Digital Threats: Research and Practice
Special Issue on Challenges and Trends in Malware Analysis

Guest Editors
Ricardo J. Rodríguez, Universidad de Zaragoza, Spain
Xabier Ugarte-Pedrero, Cisco Systems, USA
Juan Tapiador, Universidad Carlos III de Madrid, Spain 

Malicious software (malware) has become one of the major threats to Internet security, with a sustained growth in complexity and volume during the last decades. Malware developers are continuously improving their arsenal of software techniques to earn quick money in different ways, from click fraud or sending spam to collect cryptocurrencies by means of mining.

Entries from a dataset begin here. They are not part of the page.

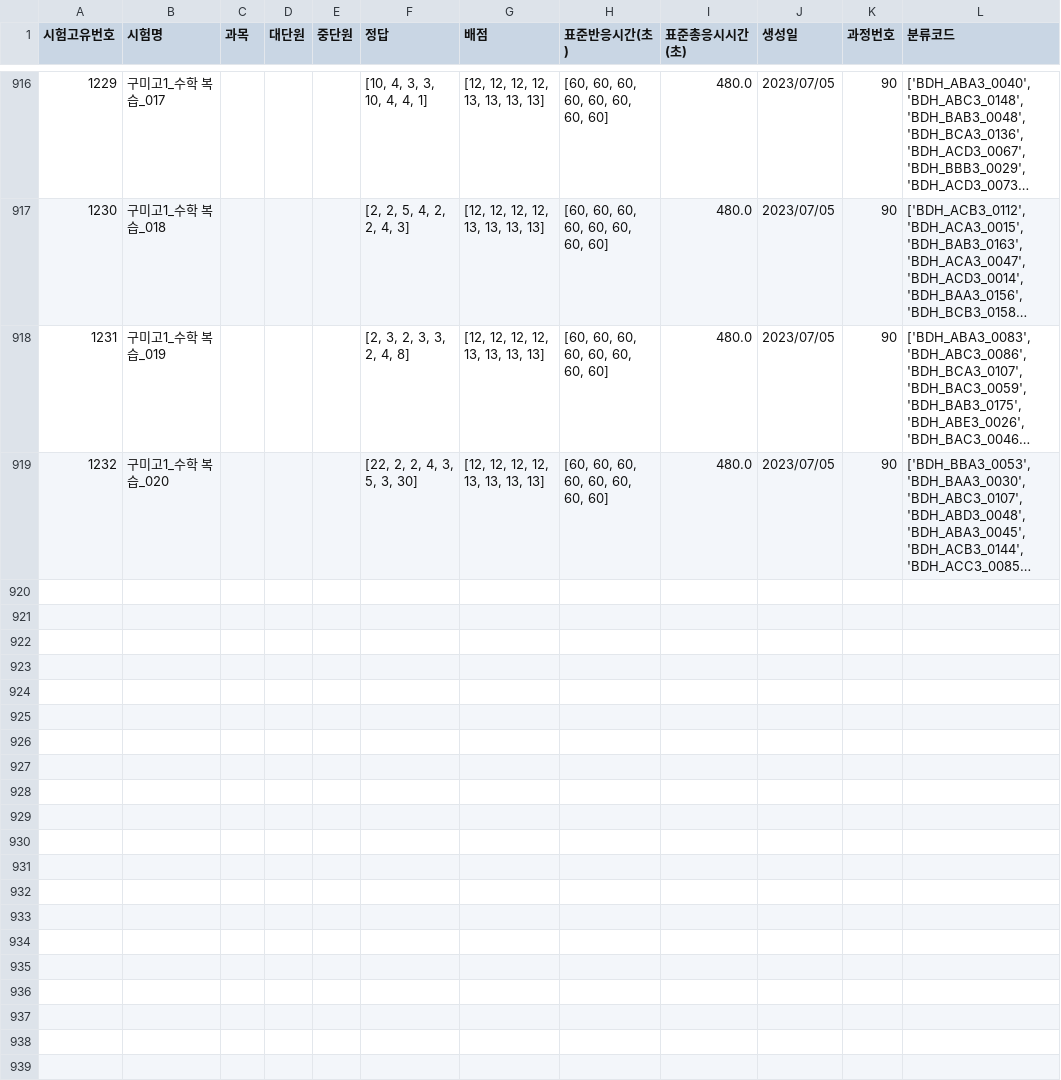
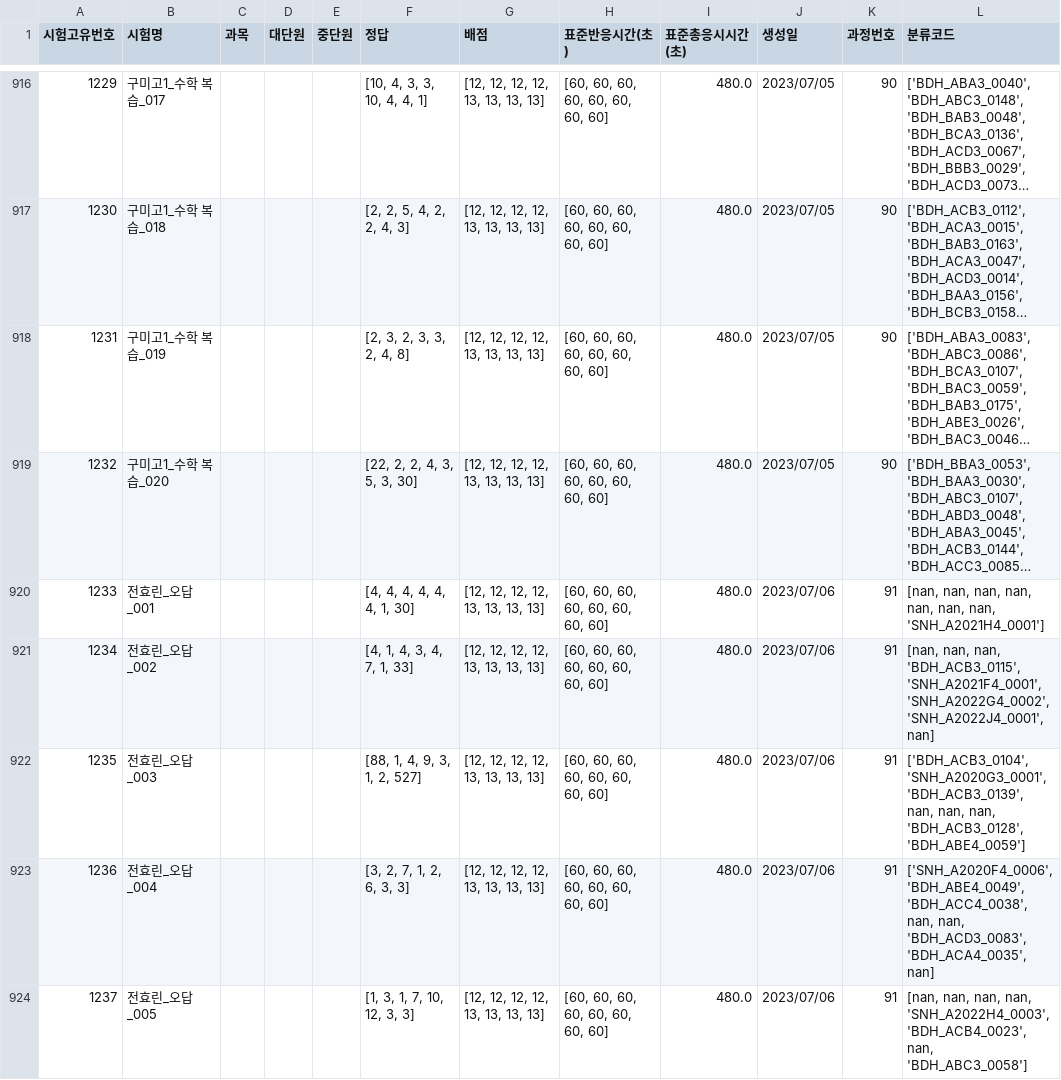
Before and after one commit to JulimPark/streamlit_second, a CSV file: exam_data.csv, drawn as a sheet; only a part is shown, gaps mark what is left out; long unchanged cells end in …; the diff names each change by its address in the sheet, - before the commit and + after, or states it on an @@ line.

Commit message:
2023-7-6 18:2:22

```diff
--- a/exam_data.csv
+++ b/exam_data.csv
+row 920: 1233 | 전효린_오답_001 |  |  |  | [4, 4, 4, 4, 4, 4, 1, 30] | [12, 12, 12, 12, 13, 13, 13, 13] | [60, 60, 60, 60, 60, 60, 60, 60] | 480.0 | 2023/07/06 | 91 | [nan, nan, nan, nan, nan, nan, nan, 'SNH_A2021H4_0001']
+row 921: 1234 | 전효린_오답_002 |  |  |  | [4, 1, 4, 3, 4, 7, 1, 33] | [12, 12, 12, 12, 13, 13, 13, 13] | [60, 60, 60, 60, 60, 60, 60, 60] | 480.0 | 2023/07/06 | 91 | [nan, nan, nan, 'BDH_ACB3_0115', 'SNH_A2021F4_0001', 'SNH_A2022G4_0002', 'SNH_A2022J4_0001', nan]
+row 922: 1235 | 전효린_오답_003 |  |  |  | [88, 1, 4, 9, 3, 1, 2, 527] | [12, 12, 12, 12, 13, 13, 13, 13] | [60, 60, 60, 60, 60, 60, 60, 60] | 480.0 | 2023/07/06 | 91 | ['BDH_ACB3_0104', 'SNH_A2020G3_0001', 'BDH_ACB3_0139', nan, nan, nan, 'BDH_ACB3_0128', 'BDH_ABE4_0059']
+row 923: 1236 | 전효린_오답_004 |  |  |  | [3, 2, 7, 1, 2, 6, 3, 3] | [12, 12, 12, 12, 13, 13, 13, 13] | [60, 60, 60, 60, 60, 60, 60, 60] | 480.0 | 2023/07/06 | 91 | ['SNH_A2020F4_0006', 'BDH_ABE4_0049', 'BDH_ACC4_0038', nan, nan, 'BDH_ACD3_0083', 'BDH_ACA4_0035', nan]
+row 924: 1237 | 전효린_오답_005 |  |  |  | [1, 3, 1, 7, 10, 12, 3, 3] | [12, 12, 12, 12, 13, 13, 13, 13] | [60, 60, 60, 60, 60, 60, 60, 60] | 480.0 | 2023/07/06 | 91 | [nan, nan, nan, nan, 'SNH_A2022H4_0003', 'BDH_ACB4_0023', nan, 'BDH_ABC3_0058']
```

Traditional techniques that detect malware rely on signatures are easily bypassed by malware using obfuscation, software packing, or other techniques. Malware starts incorporating code snippets to detect the execution environment and behave benignly and be misclassified as non-malicious software. In this ever-changing world, there is a need to have a broader spectrum of techniques to detect and respond in a timely manner to the diverse nature of malware.

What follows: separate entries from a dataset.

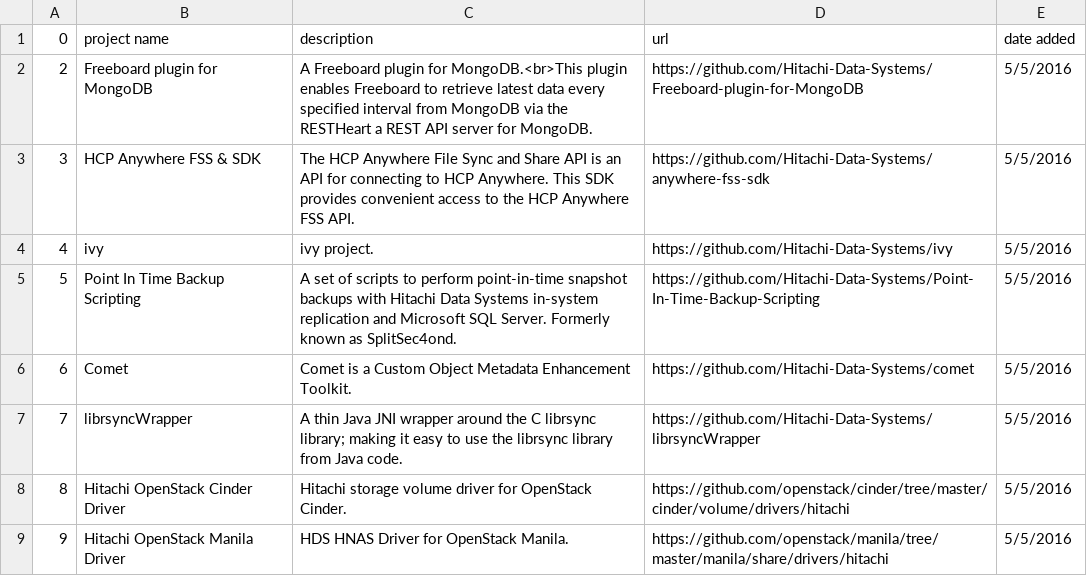
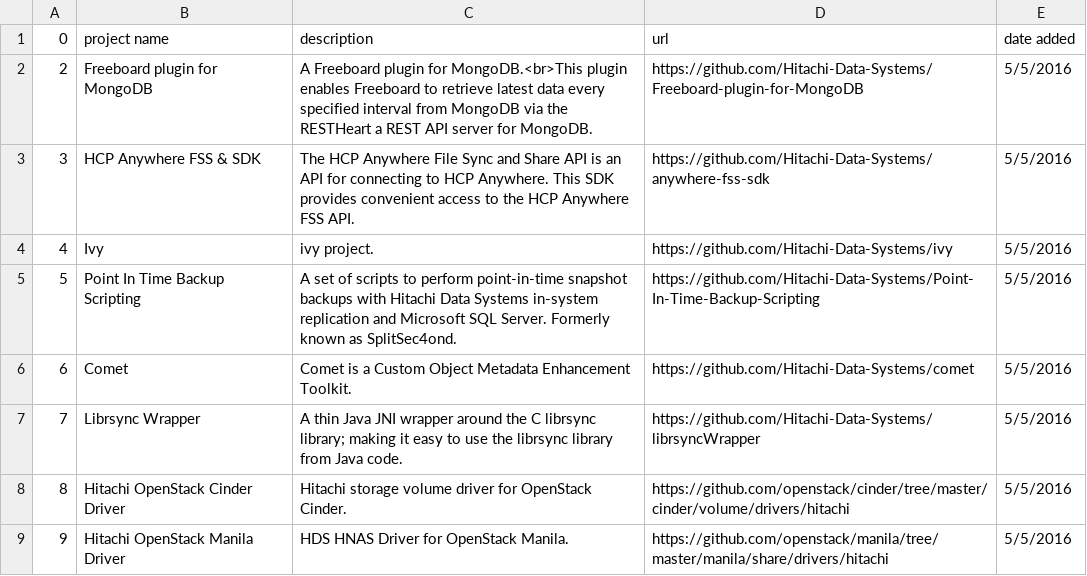
Before and after one commit to Hitachi/hitachi.github.io, a CSV file: projectinfo.csv, drawn as a sheet.

Commit message:
Update projectinfo.csv

```diff
--- a/projectinfo.csv
+++ b/projectinfo.csv
@@ -3,6 +3,6 @@
 3,HCP Anywhere FSS & SDK,The HCP Anywhere File Sync and Share API is an API for connecting to HCP Anywhere. This SDK provides convenient access to the HCP Anywhere FSS API.,https://github.com/Hitachi-Data-Systems/anywhere-fss-sdk,5/5/2016
-4,ivy,ivy project.,https://github.com/Hitachi-Data-Systems/ivy,5/5/2016
+4,Ivy,ivy project.,https://github.com/Hitachi-Data-Systems/ivy,5/5/2016
 5,Point In Time Backup Scripting,A set of scripts to perform point-in-time snapshot backups with Hitachi Data Systems in-system replication and Microsoft SQL Server. Formerly known as SplitSec4ond.,https://github.com/Hitachi-Data-Systems/Point-In-Time-Backup-Scripting,5/5/2016
 6,Comet,Comet is a Custom Object Metadata Enhancement Toolkit.,https://github.com/Hitachi-Data-Systems/comet,5/5/2016
-7,librsyncWrapper,A thin Java JNI wrapper around the C librsync library; making it easy to use the librsync library from Java code.,https://github.com/Hitachi-Data-Systems/librsyncWrapper,5/5/2016
+7,Librsync Wrapper,A thin Java JNI wrapper around the C librsync library; making it easy to use the librsync library from Java code.,https://github.com/Hitachi-Data-Systems/librsyncWrapper,5/5/2016
 8,Hitachi OpenStack Cinder Driver,Hitachi storage volume driver for OpenStack Cinder.,https://github.com/openstack/cinder/tree/master/cinder/volume/drivers/hitachi,5/5/2016
```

This special issue aims to attract top-quality original research and review articles covering the latest ideas, techniques, and empirical findings related to malware analysis and data science.

Topics include, but are not limited to:
* Automated malware detection and response 
* Malware attribution 
* Malware lineage 
* Malware in Advanced Persistent Threats 
* Anti-analysis techniques 
* Malware for industrial, IoT, and mobile platforms 
* Big data, machine learning, and AI techniques in malware analysis
* Open problems and limitations of current analysis techniques 
* Cybercrime, the underground economy and the abuse ecosystem 

Expected Contributions
Research manuscripts reporting novel methodologies and results (up to 25 pages)
Benchmark, Datasets, Repositories, and Demonstration Systems that enable further research and facilitate research on the topics of this special issue (10 pages + links to such systems)
Field notes (up to 8 pages) reporting analysis methodologies, detection methods, experience reports, or any other real-world case studies that complement academic research from a practitioners’ perspective.

Potential authors are encouraged to submit an abstract for an initial assessment of the suitability of the contribution.

To submit to this special issue, please visit ACM Manuscript Central at mc.manuscriptcentral.com/dtrap and select paper type “Special Issue on Challenges and Trends in Malware Analysis.” Details of the author guidelines for Digital Threats: Research and Practice are available at dl.acm.org/journal/dtrap/author-guidelines.

Important Dates
Initial submission: November 30, 2020 (submissions accepted up to this date)
First Review: January 15, 2020 
Revised Manuscripts: February 15, 2021 
Publication: mid-2021 (tentative)